Quite a challenge, that. Consider one of the Privacy by Design principles: “Full functionality – positive-sum, not zero-sum.” The explanation of this is “Privacy by design seeks to accommodate all legitimate interests and objectives in a positive-sum ‘win-win’ manner, not through a dated, zero-sum approach, where unnecessary trade-offs are made. Privacy by design avoids the pretense of false dichotomies, such as privacy versus security, demonstrating that it is possible to have both.”
What on earth can that mean in terms of designing a big IT system? What’s the flow chart and set of machine instructions that will make your system compliant with this concept? Take this to your systems engineers and ask them to build it for you. See what they say.
Design it wrong, and some data privacy commissioner will tell you got it wrong and maybe fine you, but no one is going to lay out in advance precisely what the order of operations should shape the machine you’re building.

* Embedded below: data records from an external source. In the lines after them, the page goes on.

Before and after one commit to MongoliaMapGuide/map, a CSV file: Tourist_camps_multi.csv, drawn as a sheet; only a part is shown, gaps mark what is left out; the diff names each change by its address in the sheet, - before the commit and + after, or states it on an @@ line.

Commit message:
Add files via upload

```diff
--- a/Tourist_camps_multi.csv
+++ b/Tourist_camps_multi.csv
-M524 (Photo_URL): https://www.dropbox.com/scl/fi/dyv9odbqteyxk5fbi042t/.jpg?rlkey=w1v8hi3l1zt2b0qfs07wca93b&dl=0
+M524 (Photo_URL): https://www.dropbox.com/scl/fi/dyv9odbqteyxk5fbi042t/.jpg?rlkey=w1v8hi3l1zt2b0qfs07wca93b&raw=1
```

And the reason no one will tell you is because no one really knows.
The people who write these regulations and standards aren’t in the business of designing big IT systems, so they don’t have to know. That’s all for you to figure out, recognizing that after the fact you can always be second-guessed.
So where do you begin? First, avoid one of the most common pitfalls in the information management business: buying or building a system before you have fully analyzed your requirements. Remember, the system executes rules, in this case some complex, detailed and very high-risk rules. If you don’t know what the rules are, you certainly can’t build a system that executes them.
That means, long before you write a line of code or diagram out a flow chart, you need to carefully analyze:
All of this analysis should be wound up into very detailed functional specification of exactly what the system needs to do. Only then can you begin the design process, always keeping an eye on that specification, and bearing in mind that if you get to the point of needing to make a tradeoff, the tradeoff cannot come at the expense of privacy compliance, even if other functionality is impaired thereby. Privacy by Design expressly precludes that sort of tradeoff.
So there you have it – a quick but complete recipe for building a system using privacy by design concepts. All you need to do now is go build it.
For more on Privacy by Design, check out this recent webinar recording where we discuss this subject in more depth: Privacy by Design – A Paradigm for Process and Technology